PROBLEM DETAILS: Beginning at the top of the material, repeat each line exactly, and stop once the line with "Wingfield climbed into" has been written.

LISTED RECORDS:
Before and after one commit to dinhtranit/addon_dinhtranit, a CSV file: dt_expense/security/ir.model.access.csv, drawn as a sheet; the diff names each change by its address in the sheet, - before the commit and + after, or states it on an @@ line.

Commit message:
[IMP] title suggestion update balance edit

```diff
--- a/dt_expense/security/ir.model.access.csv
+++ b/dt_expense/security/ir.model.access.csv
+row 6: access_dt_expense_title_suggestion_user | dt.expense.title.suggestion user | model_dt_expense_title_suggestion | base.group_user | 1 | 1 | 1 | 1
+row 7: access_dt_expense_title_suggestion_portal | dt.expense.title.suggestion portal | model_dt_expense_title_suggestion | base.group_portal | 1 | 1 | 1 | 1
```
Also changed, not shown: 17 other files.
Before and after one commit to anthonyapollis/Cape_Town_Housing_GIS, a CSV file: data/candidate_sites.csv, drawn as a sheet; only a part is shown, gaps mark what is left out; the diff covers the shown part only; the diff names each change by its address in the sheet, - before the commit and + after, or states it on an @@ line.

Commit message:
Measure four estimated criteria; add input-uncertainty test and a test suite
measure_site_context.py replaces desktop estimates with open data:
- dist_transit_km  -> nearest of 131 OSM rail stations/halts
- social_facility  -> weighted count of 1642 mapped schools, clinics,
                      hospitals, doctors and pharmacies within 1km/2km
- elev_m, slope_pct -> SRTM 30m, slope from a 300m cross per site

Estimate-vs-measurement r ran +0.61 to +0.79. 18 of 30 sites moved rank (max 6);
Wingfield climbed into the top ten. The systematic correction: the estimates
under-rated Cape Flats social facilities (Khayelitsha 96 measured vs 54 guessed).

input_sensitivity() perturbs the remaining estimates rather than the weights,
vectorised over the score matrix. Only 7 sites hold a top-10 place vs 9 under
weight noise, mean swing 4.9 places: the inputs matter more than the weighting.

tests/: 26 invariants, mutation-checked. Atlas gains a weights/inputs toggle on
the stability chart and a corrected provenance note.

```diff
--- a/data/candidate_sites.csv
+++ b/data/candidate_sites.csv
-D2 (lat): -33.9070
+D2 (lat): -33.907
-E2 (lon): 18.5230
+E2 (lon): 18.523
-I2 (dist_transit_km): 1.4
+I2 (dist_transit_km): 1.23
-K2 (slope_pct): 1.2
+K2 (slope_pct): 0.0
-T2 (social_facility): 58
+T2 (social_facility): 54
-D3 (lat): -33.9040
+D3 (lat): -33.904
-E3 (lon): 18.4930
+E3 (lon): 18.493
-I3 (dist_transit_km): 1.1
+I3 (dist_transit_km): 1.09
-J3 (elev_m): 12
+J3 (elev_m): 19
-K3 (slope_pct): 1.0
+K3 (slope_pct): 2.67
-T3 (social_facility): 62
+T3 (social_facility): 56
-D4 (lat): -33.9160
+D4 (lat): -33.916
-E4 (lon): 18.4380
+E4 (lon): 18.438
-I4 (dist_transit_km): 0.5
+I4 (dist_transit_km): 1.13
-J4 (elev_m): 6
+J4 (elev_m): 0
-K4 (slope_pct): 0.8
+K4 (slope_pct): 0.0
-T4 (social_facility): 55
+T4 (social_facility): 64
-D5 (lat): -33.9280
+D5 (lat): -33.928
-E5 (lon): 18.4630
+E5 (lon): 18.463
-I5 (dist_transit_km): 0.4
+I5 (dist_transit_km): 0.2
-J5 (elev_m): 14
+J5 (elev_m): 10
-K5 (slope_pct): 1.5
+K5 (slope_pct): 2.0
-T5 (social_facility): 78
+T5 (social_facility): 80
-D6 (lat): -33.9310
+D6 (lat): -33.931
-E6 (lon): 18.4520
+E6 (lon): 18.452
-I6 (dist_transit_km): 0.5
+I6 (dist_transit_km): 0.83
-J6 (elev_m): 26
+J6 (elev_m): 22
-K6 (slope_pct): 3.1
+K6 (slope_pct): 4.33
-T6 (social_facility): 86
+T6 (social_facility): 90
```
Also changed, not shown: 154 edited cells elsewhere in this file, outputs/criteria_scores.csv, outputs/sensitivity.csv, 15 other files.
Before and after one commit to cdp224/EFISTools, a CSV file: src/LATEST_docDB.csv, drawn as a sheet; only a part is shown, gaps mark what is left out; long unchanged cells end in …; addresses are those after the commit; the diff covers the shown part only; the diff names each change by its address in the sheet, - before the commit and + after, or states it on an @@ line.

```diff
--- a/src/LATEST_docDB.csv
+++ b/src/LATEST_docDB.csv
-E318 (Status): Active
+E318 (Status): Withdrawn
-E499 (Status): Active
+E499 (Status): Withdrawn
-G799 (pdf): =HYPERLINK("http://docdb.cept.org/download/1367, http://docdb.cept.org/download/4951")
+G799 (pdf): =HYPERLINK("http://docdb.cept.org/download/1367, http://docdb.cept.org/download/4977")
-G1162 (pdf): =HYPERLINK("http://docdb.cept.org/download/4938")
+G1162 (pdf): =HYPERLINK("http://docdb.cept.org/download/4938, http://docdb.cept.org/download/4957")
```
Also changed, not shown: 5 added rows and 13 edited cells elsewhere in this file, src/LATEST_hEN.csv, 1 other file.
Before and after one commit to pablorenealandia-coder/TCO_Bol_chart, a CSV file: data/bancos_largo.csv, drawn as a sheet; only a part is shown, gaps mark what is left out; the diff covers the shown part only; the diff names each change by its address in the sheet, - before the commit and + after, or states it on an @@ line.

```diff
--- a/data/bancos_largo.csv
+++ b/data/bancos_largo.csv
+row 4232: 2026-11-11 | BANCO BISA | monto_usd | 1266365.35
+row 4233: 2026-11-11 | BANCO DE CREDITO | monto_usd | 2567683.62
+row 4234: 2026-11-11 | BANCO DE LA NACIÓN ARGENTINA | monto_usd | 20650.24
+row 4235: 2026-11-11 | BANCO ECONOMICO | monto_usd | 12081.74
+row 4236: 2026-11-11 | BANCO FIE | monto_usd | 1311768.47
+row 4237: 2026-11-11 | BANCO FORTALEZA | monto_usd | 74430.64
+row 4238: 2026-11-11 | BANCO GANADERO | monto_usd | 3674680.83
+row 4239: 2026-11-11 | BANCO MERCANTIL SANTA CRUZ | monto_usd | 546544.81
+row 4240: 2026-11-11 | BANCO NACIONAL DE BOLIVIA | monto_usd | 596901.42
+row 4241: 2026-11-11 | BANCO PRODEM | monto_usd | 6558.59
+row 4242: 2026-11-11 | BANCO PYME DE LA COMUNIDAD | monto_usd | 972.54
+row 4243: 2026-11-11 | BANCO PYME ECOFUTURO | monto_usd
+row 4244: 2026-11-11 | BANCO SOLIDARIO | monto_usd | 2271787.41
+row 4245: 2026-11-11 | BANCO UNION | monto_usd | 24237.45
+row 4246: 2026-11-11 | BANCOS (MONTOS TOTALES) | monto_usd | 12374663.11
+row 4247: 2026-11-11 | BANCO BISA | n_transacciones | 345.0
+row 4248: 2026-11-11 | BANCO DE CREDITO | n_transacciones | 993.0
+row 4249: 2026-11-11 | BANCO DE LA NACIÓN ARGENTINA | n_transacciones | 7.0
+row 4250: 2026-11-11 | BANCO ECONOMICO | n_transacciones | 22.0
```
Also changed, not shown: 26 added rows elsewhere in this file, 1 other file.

WRITTEN REPLY:
Before and after one commit to dinhtranit/addon_dinhtranit, a CSV file: dt_expense/security/ir.model.access.csv, drawn as a sheet; the diff names each change by its address in the sheet, - before the commit and + after, or states it on an @@ line.

Commit message:
[IMP] title suggestion update balance edit

```diff
--- a/dt_expense/security/ir.model.access.csv
+++ b/dt_expense/security/ir.model.access.csv
+row 6: access_dt_expense_title_suggestion_user | dt.expense.title.suggestion user | model_dt_expense_title_suggestion | base.group_user | 1 | 1 | 1 | 1
+row 7: access_dt_expense_title_suggestion_portal | dt.expense.title.suggestion portal | model_dt_expense_title_suggestion | base.group_portal | 1 | 1 | 1 | 1
```
Also changed, not shown: 17 other files.
Before and after one commit to anthonyapollis/Cape_Town_Housing_GIS, a CSV file: data/candidate_sites.csv, drawn as a sheet; only a part is shown, gaps mark what is left out; the diff covers the shown part only; the diff names each change by its address in the sheet, - before the commit and + after, or states it on an @@ line.

Commit message:
Measure four estimated criteria; add input-uncertainty test and a test suite
measure_site_context.py replaces desktop estimates with open data:
- dist_transit_km  -> nearest of 131 OSM rail stations/halts
- social_facility  -> weighted count of 1642 mapped schools, clinics,
                      hospitals, doctors and pharmacies within 1km/2km
- elev_m, slope_pct -> SRTM 30m, slope from a 300m cross per site

Estimate-vs-measurement r ran +0.61 to +0.79. 18 of 30 sites moved rank (max 6);
Wingfield climbed into the top ten. The systematic correction: the estimates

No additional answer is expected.